**The problem:** Look through the records below for lines containing the string "populates", and report how many there are, nothing else.

Data items:
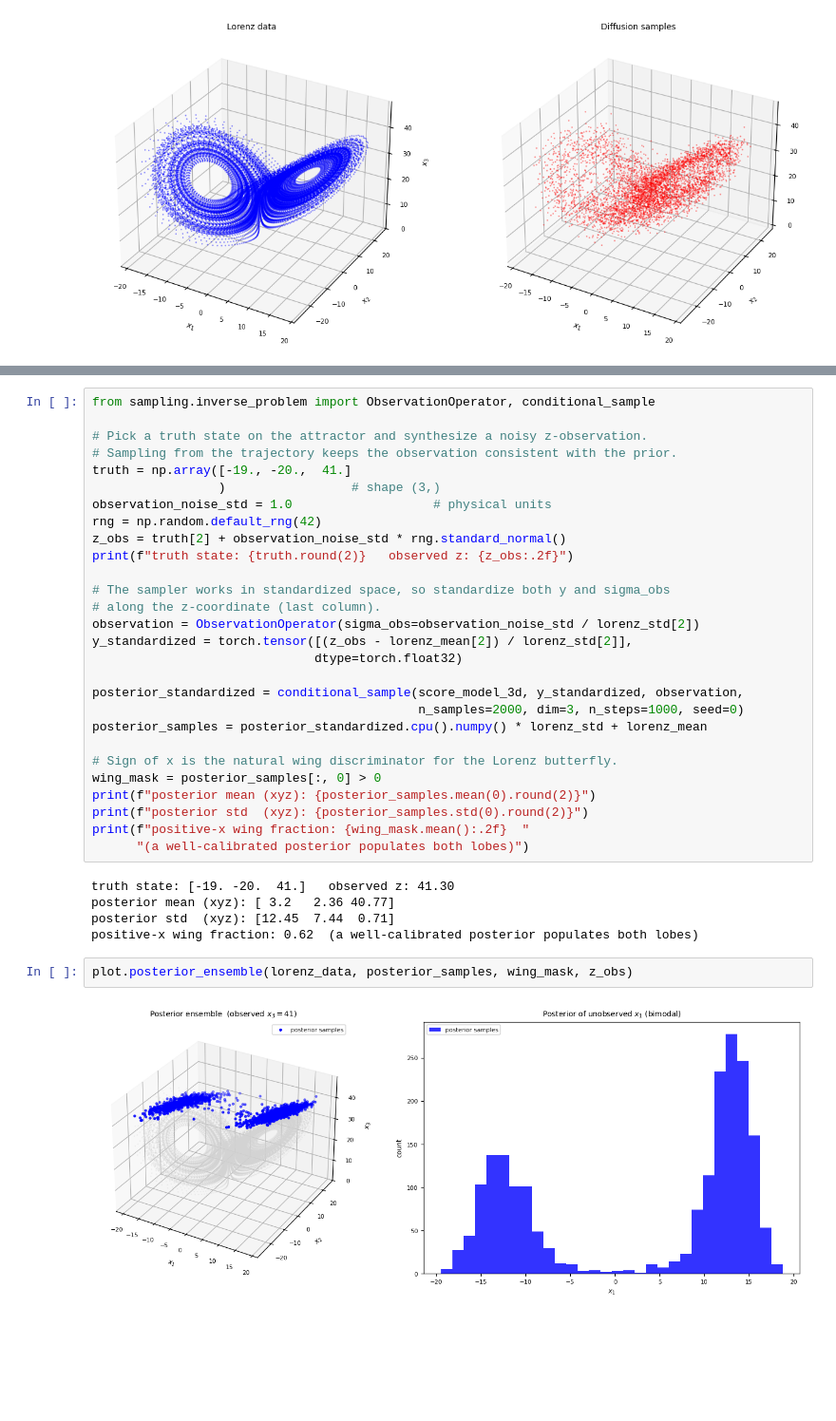
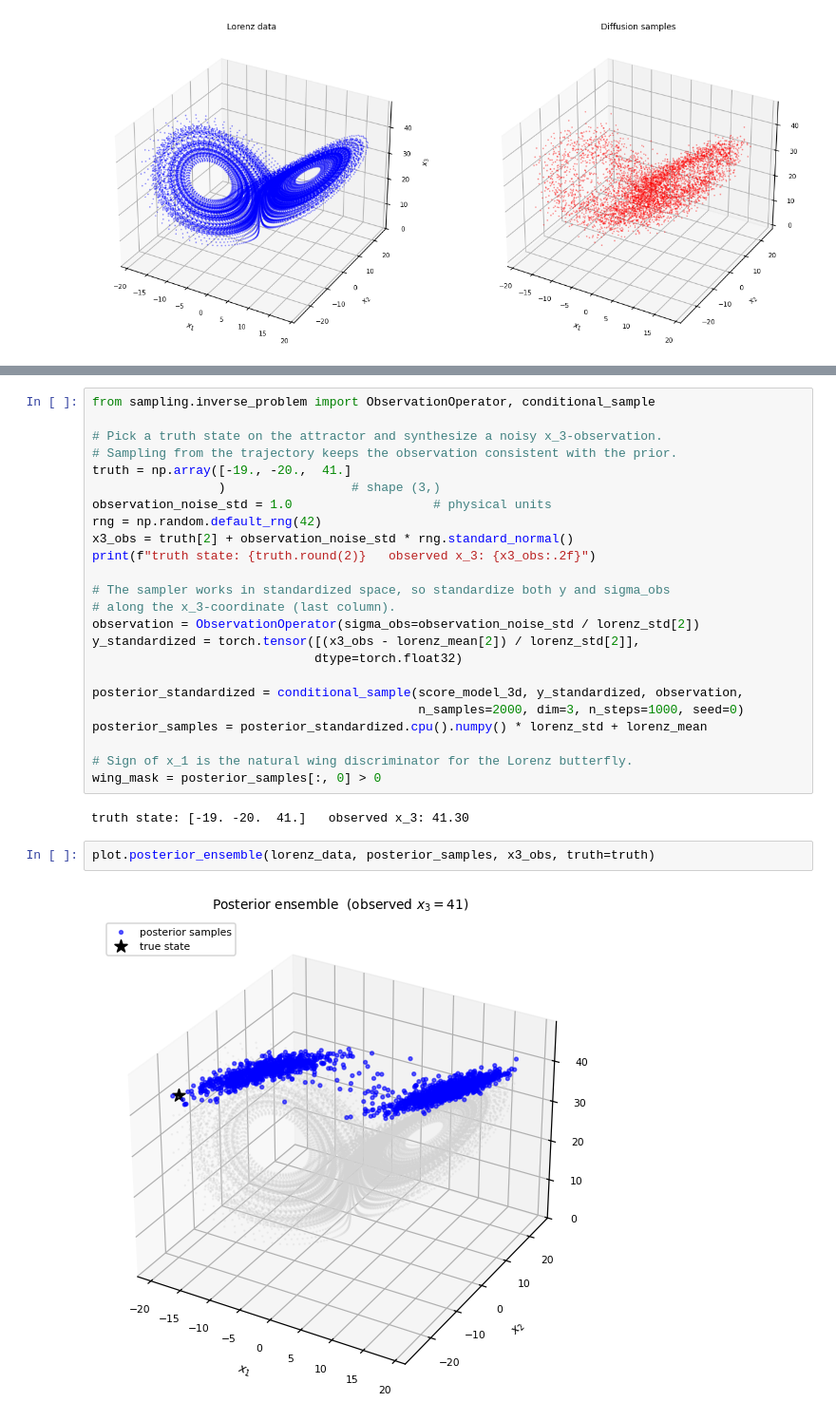
Before and after one commit to MB-29/generative_modeling-momentum_bootcamp, a Jupyter notebook: notebook.ipynb, the cells around one changed output, grey strips where cells are left out. Shown at 95% size. Cells and saved outputs as stored; diff of their text form; blank space fills up the shorter version.

```diff
--- a/notebook.ipynb
+++ b/notebook.ipynb
@@ -499,38 +549,31 @@ term was not added at all.
 # %%
 from sampling.inverse_problem import ObservationOperator, conditional_sample
 
-# Pick a truth state on the attractor and synthesize a noisy z-observation.
+# Pick a truth state on the attractor and synthesize a noisy x_3-observation.
 # Sampling from the trajectory keeps the observation consistent with the prior.
 truth = np.array([-19., -20.,  41.]
                  )                 # shape (3,)
 observation_noise_std = 1.0                   # physical units
 rng = np.random.default_rng(42)
-z_obs = truth[2] + observation_noise_std * rng.standard_normal()
-print(f"truth state: {truth.round(2)}   observed z: {z_obs:.2f}")
+x3_obs = truth[2] + observation_noise_std * rng.standard_normal()
+print(f"truth state: {truth.round(2)}   observed x_3: {x3_obs:.2f}")
 
 # The sampler works in standardized space, so standardize both y and sigma_obs
-# along the z-coordinate (last column).
+# along the x_3-coordinate (last column).
 observation = ObservationOperator(sigma_obs=observation_noise_std / lorenz_std[2])
-y_standardized = torch.tensor([(z_obs - lorenz_mean[2]) / lorenz_std[2]],
+y_standardized = torch.tensor([(x3_obs - lorenz_mean[2]) / lorenz_std[2]],
                               dtype=torch.float32)
 
 posterior_standardized = conditional_sample(score_model_3d, y_standardized, observation,
                                             n_samples=2000, dim=3, n_steps=1000, seed=0)
 posterior_samples = posterior_standardized.cpu().numpy() * lorenz_std + lorenz_mean
 
-# Sign of x is the natural wing discriminator for the Lorenz butterfly.
+# Sign of x_1 is the natural wing discriminator for the Lorenz butterfly.
 wing_mask = posterior_samples[:, 0] > 0
-print(f"posterior mean (xyz): {posterior_samples.mean(0).round(2)}")
-print(f"posterior std  (xyz): {posterior_samples.std(0).round(2)}")
-print(f"positive-x wing fraction: {wing_mask.mean():.2f}  "
-      "(a well-calibrated posterior populates both lobes)")
 # %% [output]
-truth state: [-19. -20.  41.]   observed z: 41.30
-posterior mean (xyz): [ 3.2   2.36 40.77]
-posterior std  (xyz): [12.45  7.44  0.71]
-positive-x wing fraction: 0.62  (a well-calibrated posterior populates both lobes)
+truth state: [-19. -20.  41.]   observed x_3: 41.30
 # %%
-plot.posterior_ensemble(lorenz_data, posterior_samples, wing_mask, z_obs)
+plot.posterior_ensemble(lorenz_data, posterior_samples, x3_obs, truth=truth)
 # %% [output]
-[figure, old version]
+[figure, new version]
 # %% [markdown]
```
Also changed, not shown: parts of 37 cells of this notebook, 17 other files.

**Worked solution:** 2